OPINION FILED FEBRUARY 16, 1983.

THE PEOPLE EX REL. EDWARD PETKA, STATE'S ATTORNEY OF WILL COUNTY, PLAINTIFF-APPELLEE,

v.

JAMES D. BINGLE, WILL COUNTY BOARD MEMBER, DEFENDANT-APPELLANT.



Appeal from the Circuit Court of Will County; the Hon. Michael A. Orenic, Judge, presiding.

JUSTICE ALLOY DELIVERED THE OPINION OF THE COURT:

Defendant James D. Bingle appeals from the decision of the circuit court, in this quo warrantor proceeding, wherein the court ousted Bingle from his office as Will County Board member. The quo warrantor action had been brought by the Will County State's Attorney against Bingle, who, at the time of the action, held positions as county board member and as Du Page Township assessor, having been elected to both offices. The proceeding was originally brought on the basis of a common law incompatibility between the two offices, but the amended complaint relied upon Public Act 82-554, amending section 2 of "An Act in relation to the simultaneous tenure of certain public officers" (Ill. Rev. Stat. 1981, ch. 102, par. 4.11), which declared it unlawful for one person to simultaneously hold the offices of township assessor and county board member in one county. The circuit court, in entering summary judgment for the county, found that Bingle held both offices, in violation of Public Act 82-554. The court ordered that Bingle be ousted from his position as county board member, and it declared that office vacant. Judgment of ouster was stayed, however, pending appeal.

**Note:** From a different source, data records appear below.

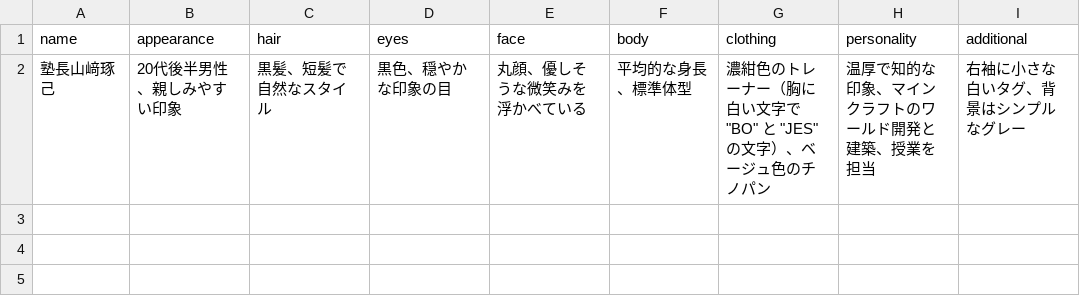
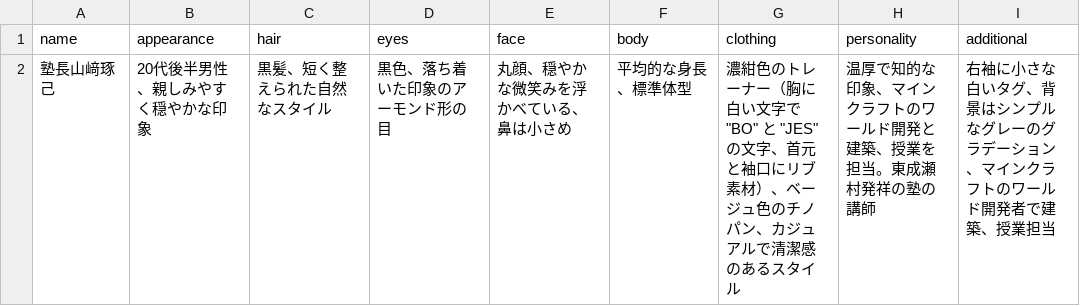
Before and after one commit to Getabako/if-tech, a CSV file: WorkFlow_origin/character/塾長山﨑琢己/塾長山﨑琢己.csv, drawn as a sheet.

```diff
--- a/WorkFlow_origin/character/塾長山﨑琢己/塾長山﨑琢己.csv
+++ b/WorkFlow_origin/character/塾長山﨑琢己/塾長山﨑琢己.csv
@@ -1,2 +1,2 @@
 name,appearance,hair,eyes,face,body,clothing,personality,additional
-塾長山﨑琢己,20代後半男性、親しみやすい印象,黒髪、短髪で自然なスタイル,黒色、穏やかな印象の目,丸顔、優しそうな微笑みを浮かべている,平均的な身長、標準体型,濃紺色のトレーナー（胸に白い文字で "BO" と "JES" の文字）、ベージュ色のチノパン,温厚で知的な印象、マインクラフトのワールド開発と建築、授業を担当,右袖に小さな白いタグ、背景はシンプルなグレー
+塾長山﨑琢己,20代後半男性、親しみやすく穏やかな印象,黒髪、短く整えられた自然なスタイル,黒色、落ち着いた印象のアーモンド形の目,丸顔、穏やかな微笑みを浮かべている、鼻は小さめ,平均的な身長、標準体型,濃紺色のトレーナー（胸に白い文字で "BO" と "JES" の文字、首元と袖口にリブ素材）、ベージュ色のチノパン、カジュアルで清潔感のあるスタイル,温厚で知的な印象、マインクラフトのワールド開発と建築、授業を担当。東成瀬村発祥の塾の講師,右袖に小さな白いタグ、背景はシンプルなグレーのグラデーション、マインクラフトのワールド開発者で建築、授業担当
```
Also changed, not shown: WorkFlow_origin/character/CTO井上陽斗/CTO井上陽斗.csv, WorkFlow_origin/character/教室/教室.csv, 5 other files.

On appeal, the defendant Bingle argues that the court erred in entering summary judgment against him and in ousting him from his position as county board member. He argues: (1) that the legislature, in enacting Public Act 82-554, unconstitutionally changed the qualifications for a constitutional office, county board member; (2) that even assuming the constitutionality of the Act, the court erred in applying it to the defendant, where, as here, he held both offices prior to the effective date of the Act and no retrospective application was specified by the legislature; (3) that the court's decision interfered with the absolute right of the electorate to elect any person not disqualified by the constitution; and (4) that the court's decision damages the public interest and constitutes an abuse of discretion.

The facts, as disclosed in the record, are undisputed. James Bingle was elected to the Will County Board on November 7, 1978, being sworn in on December 4, 1978. He thereafter assumed his seat on the county board. On April 7, 1981, he was elected to the office of assessor for Du Page Township, Will County, Illinois. On May 4, 1981, he was sworn in to that office. At the time of his election and swearing in as assessor, there was no statutory prohibition in Illinois against one person simultaneously holding the offices of county board member and township assessor.

On July 28, 1981, the Will County State's Attorney, on the basis of an Illinois Attorney General's Opinion (Ill. Att'y Gen. Op. No. 81-021 (July 23, 1981)), requested Bingle's resignation from the county board. The opinion of the Attorney General had concluded that the offices of county board member and township assessor were incompatible under the common law, and therefore, acceptance of the second office constituted an ipso facto resignation from the first. Thereafter, on August 3, 1981, the State's Attorney filed a complaint in the nature of quo warrantor, praying for a judgment of ouster against Bingle as county board member. Then, on September 17, 1981, the Governor of the State of Illinois signed into law Public Act 82-554, which specifically provided that it was unlawful for one person to hold the office of elected county board member and elected township assessor at the same time. On the basis of the incompatibility of the two offices, and supported by the newly enacted Public Act 82-554, the county moved for summary judgment. The motion was granted by the circuit court, which found that the two offices held by Bingle were incompatible under the recently enacted statutory provision. The court then ordered that Bingle be ousted from his position as county board member. From entry of that summary judgment, Bingle appeals.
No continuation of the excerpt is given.